Randomized controlled trial in Guatemala
While the links between exposure to indoor air pollution and various health outcomes in children and adults have been clearly established, the scientific evidence for the health benefits of interventions to reduce indoor air pollution is very limited.
In order to address this weakness, WHO is supporting an intervention study in the rural highlands of western Guatemala, led by a team from the Universities of del Valle (Guatemala City), Berkeley (USA), and Liverpool (UK) and funded by the National Institutes of Environmental Health Sciences. This randomized controlled trial directly measures, for the first time, the change in the incidence of acute lower respiratory infections in young children after the introduction of improved stoves.
The 500 households enrolled in this study are randomly assigned to receive either the plancha (improved stove) or no intervention (in the control households). A combination of weekly and more infrequent home visits are used to measure pollution and personal exposure levels, and to assess a range of important health outcomes in children and women of child-bearing age.
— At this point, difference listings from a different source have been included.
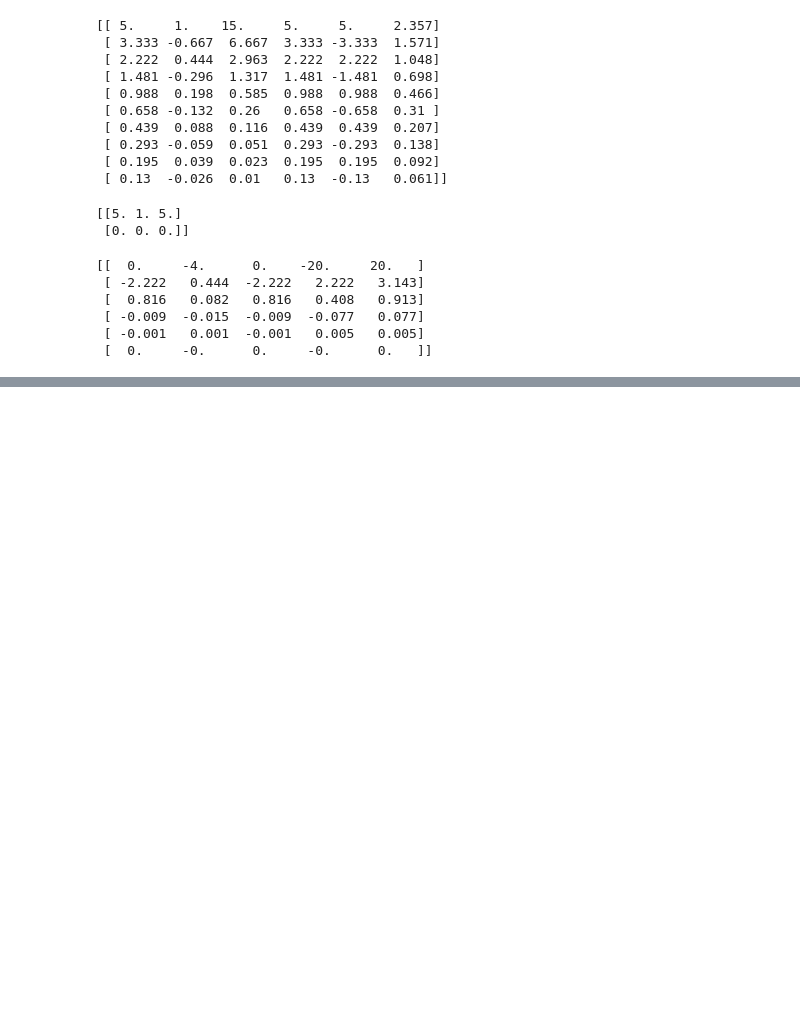
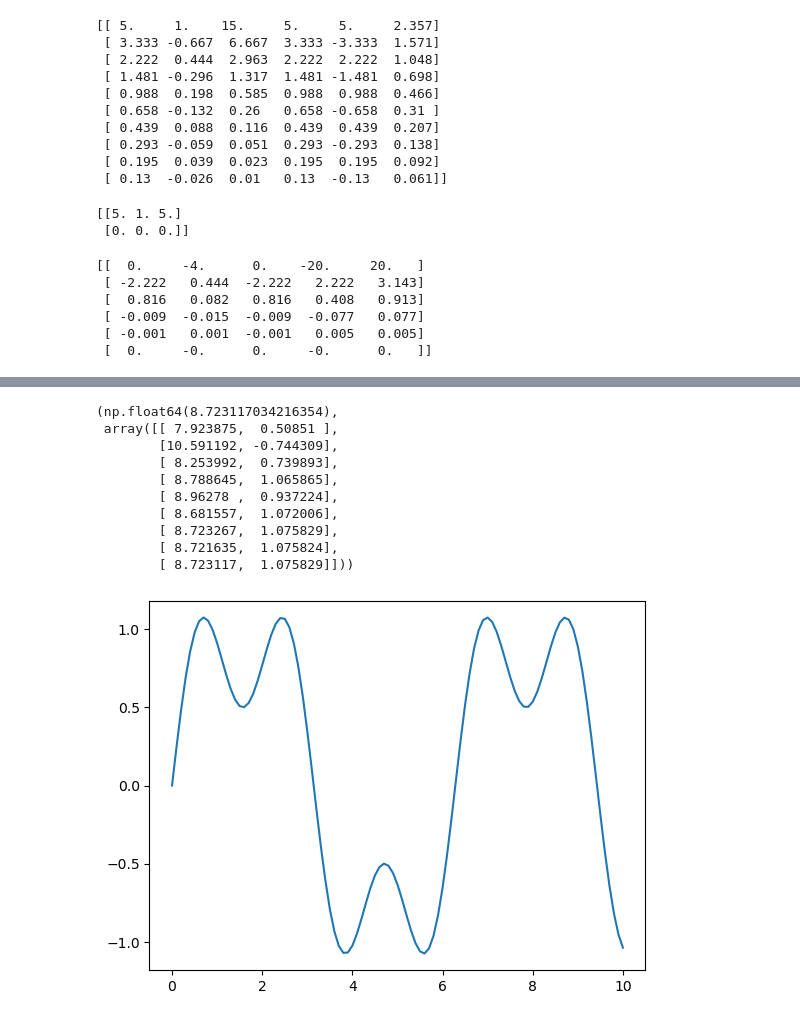
Before and after one commit to Chris0325/scientific_computing, a Jupyter notebook: chapter_6.ipynb, the cells around one changed output, grey strips where cells are left out. Drawn from its saved outputs; the diff is of its cells as text; code cells hidden in the pictures; blank space fills up the shorter version.

```diff
--- a/chapter_6.ipynb
+++ b/chapter_6.ipynb
@@ -263,0 +562,24 @@ print(history.round(3))
+# %%
+# 6.4
+x = np.linspace(0, 10, 101)
+
+
+def f(x):
+    return np.sin(x) + 0.5 * np.sin(3*x)   # Non‑unimodal on [0, 10]
+
+
+plt.plot(x, f(x))
+
+successive_parabolic_interpolation(f, 6, 7, 9)
+# %% [output]
+(np.float64(8.723117034216354),
+ array([[ 7.923875,  0.50851 ],
+        [10.591192, -0.744309],
+        [ 8.253992,  0.739893],
+        [ 8.788645,  1.065865],
+        [ 8.96278 ,  0.937224],
+        [ 8.681557,  1.072006],
+        [ 8.723267,  1.075829],
+        [ 8.721635,  1.075824],
+        [ 8.723117,  1.075829]]))
+[figure, added]
```
Also changed, not shown: parts of 30 cells of this notebook.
In recognition of the importance of household energy to a wide range of social, economic and other issues that impact on women’s lives and wellbeing, the study will also assess the impact of the intervention on daily time and activity allocations, cooking practices and related issues.